The escalation of information and technology and the diversification of cultures ranging from those previously independent nations in Europe to newly rising states in the third world predestined that a cold war society could simply find its means into the lives of the ample in form of books, movies, and periodicals (Painter & Leffler 2002).

Lastly, the United States and the Soviet Union both surfaced as anti-imperialist nations although the superpowers themselves became diverse hegemonic approaches to their customer’s nations or associates throughout the cold war.

Conclusion

The research above shows that Cold War occurred from the year 1945 to the year 1991 when the Soviet Union fell. With the United States and the Soviet Union having been the powerful nations, they controlled the war. However, the war seemed to support the transatlantic relations due to its strategic employment.

The US foreign policy which played a major part in the war, is covered in the research, as well as the strategies that the cold war employed in order for it to become dominant and hence shape Atlantic relations.

References

Hughes, G, & Dockrill, SR 2006, Introduction: the cold war as history. Available from <https://docs.google.com/viewer?a=v&q=cache:4ctD1-jxV6AJ:www.palgrave.com/pdfs/1403934479.pdf+the+role+of+the+cold+war+play+in+shaping+transatlantic+relations+in+the+period+1945+to+1970&hl=en&gl=ke&pid=bl&srcid=ADGEEShapkeSIIyFHjw7fzWmeLYfzhsnzuCmkJrNlnlXNroHnR8b1y3H6lcqPT8Jbf1Zs3ncLOtACUHJtELzw0pPLihVf80bvVf9g47WA_gSyPOk4gbVodvngG3hrYZKWw6OVQ7y6mRO&sig=AHIEtbQGmFhcc4zxwCDs8UW8C6IXcv0-7w>. [7 December 2011].

Kahler, M 2004, We are all Europeans now: U.S. Politics and Transatlantic Relations.
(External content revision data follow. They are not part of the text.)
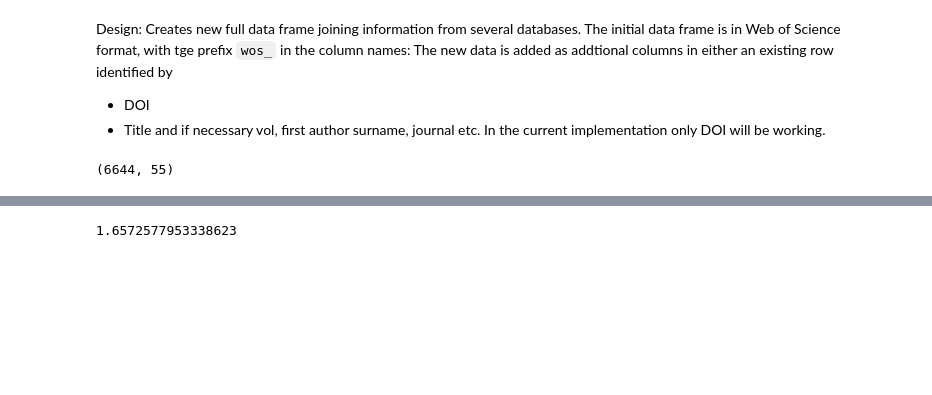
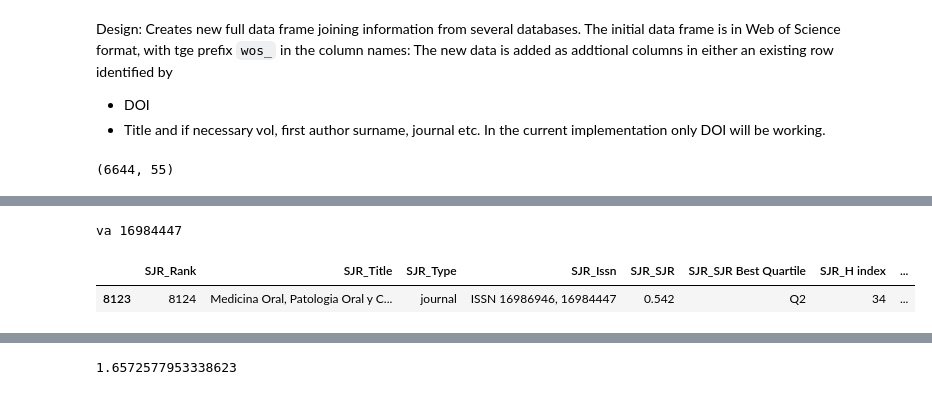
Before and after one commit to restrepo/articles, a Jupyter notebook: openacces.ipynb, the cells around one changed output, grey strips where cells are left out. Saved outputs shown, nothing was run; the diff lists cells and outputs as text; code cells hidden in the pictures; blank space fills up the shorter version.

```diff
--- a/openacces.ipynb
+++ b/openacces.ipynb
@@ -201,0 +145,14 @@ Name: 3660, Length: 55, dtype: object
+# %%
+self.articles=fill_NaN(self.articles)
+kk=self.articles[self.articles.SJR_Title=='']
+for issn in kk.SN.str.replace('-','').unique():
+    if issn:
+
+            print('va',issn)
+            break
+
+mtch
+# %% [output]
+va 16984447
+|  | SJR_Rank | SJR_Title | SJR_Type | SJR_Issn | SJR_SJR | SJR_SJR Best Quartile | SJR_H index | ... |
+| 8123 | 8124 | Medicina Oral, Patologia Oral y C... | journal | ISSN 16986946, 16984447 | 0.542 | Q2 | 34 | ... |
```
Also changed, not shown: parts of 23 cells of this notebook.
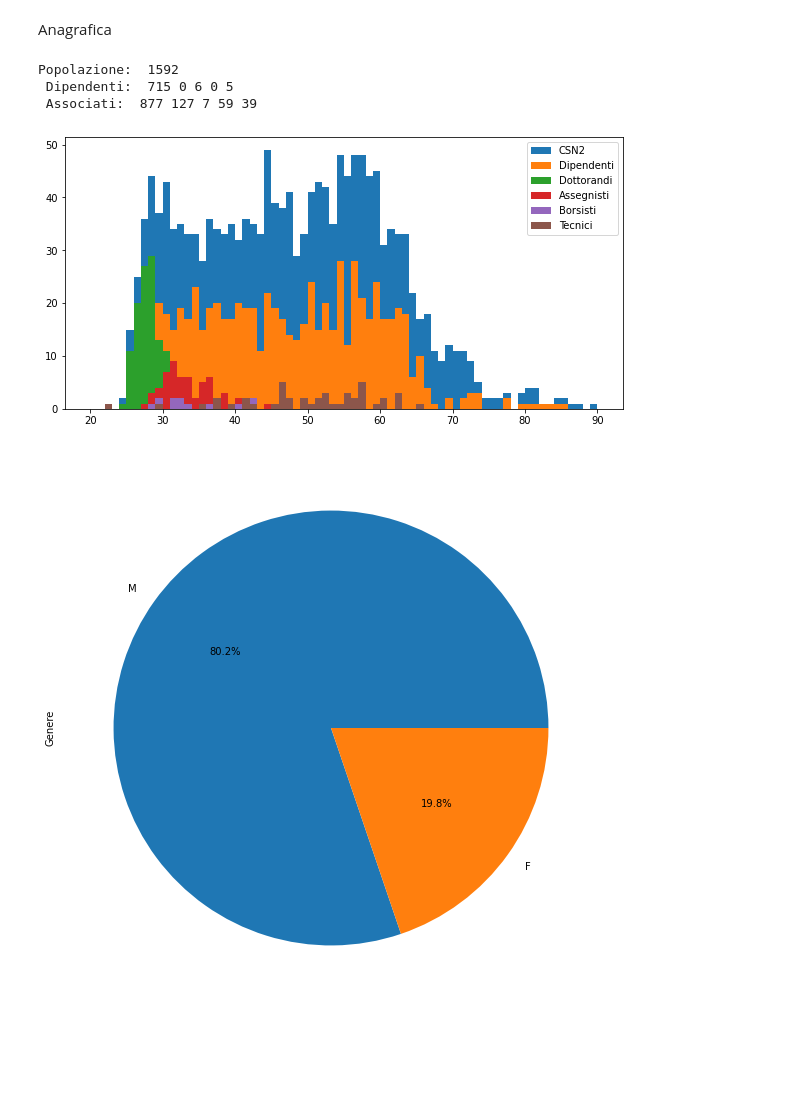
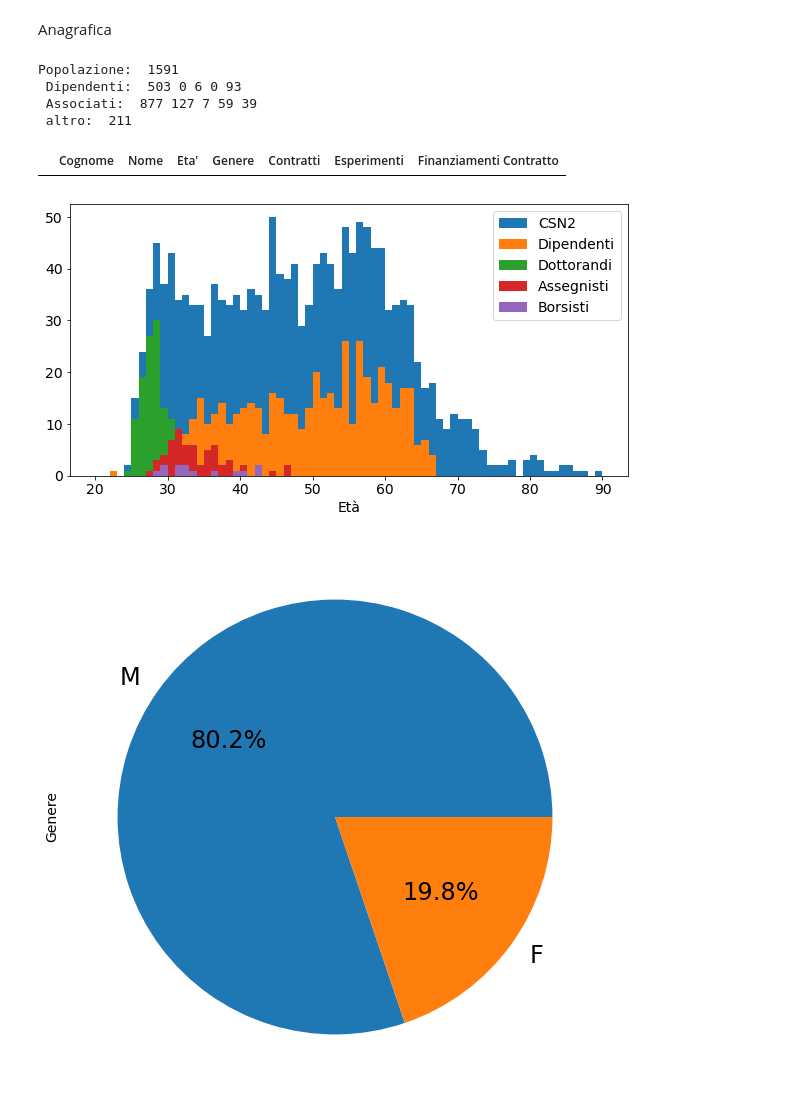
Before and after one commit to gmazzitelli/GSN2, a Jupyter notebook: AnagraficheCSN2.ipynb, the cells around one changed output. Saved outputs shown, nothing was run; the diff lists cells and outputs as text; code cells hidden in the pictures; blank space fills up the shorter version.

```diff
--- a/AnagraficheCSN2.ipynb
+++ b/AnagraficheCSN2.ipynb
@@ -52,19 +58,21 @@ CSN2
 # %% [markdown]
 Anagrafica
 # %%
-dipendenti = pd.DataFrame(columns = CSN2.columns)
+dipendenti   = pd.DataFrame(columns = CSN2.columns)
 d_dottorandi = pd.DataFrame(columns = CSN2.columns)
 d_borsisti   = pd.DataFrame(columns = CSN2.columns)
 d_assegnisti = pd.DataFrame(columns = CSN2.columns)
 d_tecnici    = pd.DataFrame(columns = CSN2.columns)
-associati  = pd.DataFrame(columns = CSN2.columns)
+associati    = pd.DataFrame(columns = CSN2.columns)
 a_dottorandi = pd.DataFrame(columns = CSN2.columns)
 a_borsisti   = pd.DataFrame(columns = CSN2.columns)
 a_assegnisti = pd.DataFrame(columns = CSN2.columns)
 a_tecnici    = pd.DataFrame(columns = CSN2.columns)
-altro      = pd.DataFrame(columns = CSN2.columns)
+altro        = pd.DataFrame(columns = CSN2.columns)
 for i, contratto in enumerate(CSN2.Contratti):
-  if contratto == '' or contratto.find('Dipendente')>=0:
+  if contratto == '' and not (contratto.find('Dipendente')>=0 or contratto.find('Associato')>=0):
+    altro = altro.append(CSN2.iloc[i], ignore_index=True)
+  if contratto.find('Dipendente')>=0:
     dipendenti = dipendenti.append(CSN2.iloc[i], ignore_index=True)
     if contratto.find('Dottorando')>=0:
       d_dottorandi = d_dottorandi.append(CSN2.iloc[i], ignore_index=True)
@@ -88,47 +96,59 @@ for i, contratto in enumerate(CSN2.Contratti):
 
 print ('Popolazione: ', len(CSN2),'\n',
        'Dipendenti: ', len(dipendenti), len(d_dottorandi), len(d_borsisti), len(d_assegnisti), len(d_tecnici), '\n',
-       'Associati: ', len(associati), len(a_dottorandi), len(a_borsisti), len(a_assegnisti), len(a_tecnici))
+       'Associati: ', len(associati), len(a_dottorandi), len(a_borsisti), len(a_assegnisti), len(a_tecnici), '\n',
+       'altro: ', len(altro))
 # %% [output]
-Popolazione:  1592
- Dipendenti:  715 0 6 0 5
+Popolazione:  1591
+ Dipendenti:  503 0 6 0 93
  Associati:  877 127 7 59 39
+ altro:  211
+# %%
+dipendenti[dipendenti["Eta'"]>70]
+# %% [output]
+|  | Cognome | Nome | Eta' | Genere | Contratti | Esperimenti | Finanziamenti Contratto |
 # %%
 plt.figure(figsize = (10,5))
 plt.hist(CSN2["Eta'"], label='CSN2', bins=70, range=(20,90))
 plt.hist(dipendenti["Eta'"], label='Dipendenti', bins=70, range=(20,90))
 plt.hist(a_dottorandi["Eta'"], label='Dottorandi', bins=70, range=(20,90))
 plt.hist(np.concatenate((a_assegnisti["Eta'"], d_assegnisti["Eta'"])), label='Assegnisti', bins=70, range=(20,90))
 plt.hist(np.concatenate((a_borsisti["Eta'"], d_borsisti["Eta'"])), label='Borsisti', bins=70, range=(20,90))
-plt.hist(np.concatenate((a_tecnici["Eta'"], d_tecnici["Eta'"])), label='Tecnici', bins=70, range=(20,90))
+#plt.hist(np.concatenate((a_tecnici["Eta'"], d_tecnici["Eta'"])), label='Tecnici TD', bins=70, range=(20,90))
 
 #plt.yscale('log')
+plt.xlabel('Età')
 plt.legend()
 plt.show()
 plt.figure(figsize = (10,10))
-CSN2.Genere.value_counts().plot.pie(autopct='%1.1f%%')
+CSN2.Genere.value_counts().plot.pie(autopct='%1.1f%%', textprops={'fontsize': 24})
+plt.show()
+plt.figure(figsize = (10,10))
+who = [len(associati), len(dipendenti), len(altro)]
+who_labels = [ 'associati', 'dipendenti', 'altro']
+plt.pie(who, labels = who_labels, autopct='%1.1f%%', textprops={'fontsize': 24})
 plt.show()
 plt.figure(figsize = (10,10))
 who = [len(associati), len(a_dottorandi), len(a_borsisti), len(a_assegnisti), len(a_tecnici)]
 who_labels = [ 'associati', 'dottorandi', 'borsisti', 'assegnisti', 'tecnici']
-plt.pie(who, labels = who_labels, autopct='%1.1f%%')
+plt.pie(who, labels = who_labels, autopct='%1.1f%%', )
 plt.show()
 plt.figure(figsize = (10,10))
 
 who = [len(dipendenti), len(d_dottorandi), len(d_borsisti), len(d_assegnisti), len(d_tecnici)]
 who_labels = ['dipendenti','dottorandi', 'borsisti', 'assegnisti', 'tecnici']
 plt.pie(who, labels = who_labels, autopct='%1.1f%%')
 plt.show()
 
 plt.figure(figsize = (10,5))
 plt.hist(CSN2.Genere, label='CSN2', bins=2)
 plt.hist(dipendenti.Genere, label='Dipendenti', bins=2)
-plt.hist(dottorandi.Genere, label='Dottorandi', bins=2)
-plt.hist(assegnisti.Genere, label='Assegnisti', bins=2)
-plt.hist(borsisti.Genere, label='Borsisti', bins=2)
+plt.hist(a_dottorandi.Genere, label='Dottorandi', bins=2)
+plt.hist(np.concatenate((a_assegnisti.Genere, d_assegnisti.Genere)), label='Assegnisti', bins=2)
+plt.hist(np.concatenate((a_borsisti.Genere, d_borsisti.Genere)), label='Borsisti', bins=2)
 #plt.yscale('log')
 plt.legend()
 plt.show()
 # %% [output]
-[figure, old version]
+[figure, new version]
-[figure, old version]
+[figure, new version]
```
Also changed, not shown: parts of 23 cells of this notebook.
Available from <https://docs.google.com/viewer?a=v&q=cache:fIavG-cAH5UJ:irps.ucsd.edu/assets/014/6746.pdf+What+role+did+the+Cold+War+play+in+shaping+transatlantic+relations+in+the+period+1945+to+1970%3F&hl=en&gl=ke&pid=bl&srcid=ADGEEShOCiqb6Yb4yvHudynttYNgyBVd8x8TIfgwT6hfUVRyO98T_6s-G6aXozSpbr1DN3uju_M2F3eKuc3kjn4FSmoKKkbVX45Oorc8k9sO_6fLwYybf5O-JQ3kg8eP-HtLdwLV0EHr&sig=AHIEtbQeU9srrYinQxz5t6cloIhu7lpLtA>.[7 December 2011].

Kaiser, W, Leught, B, & Rasmussen, M. 2009, The History of the European Union origins of a Trans- and supranational polity 1950-72, Routledge, New York.

Lunderstand, G 2003, The United States and Western Europe since 1945: from “empire” by invitation to transatlantic drift, Oxford University Press, Oxford.

Lunderstand, 2005, The Atlantic Community, Germany’s role, and Western Europe’s Integration, 1950-1962, Oxford Scholarship, Oxford.

Painter, DS, & Leffler, MP 2002, Origins of the Cold War an international history, Routledge, London.

Reynolds, D 1994, The Origins of the Cold War in Europe: international perspectives, Yale University Press, New Haven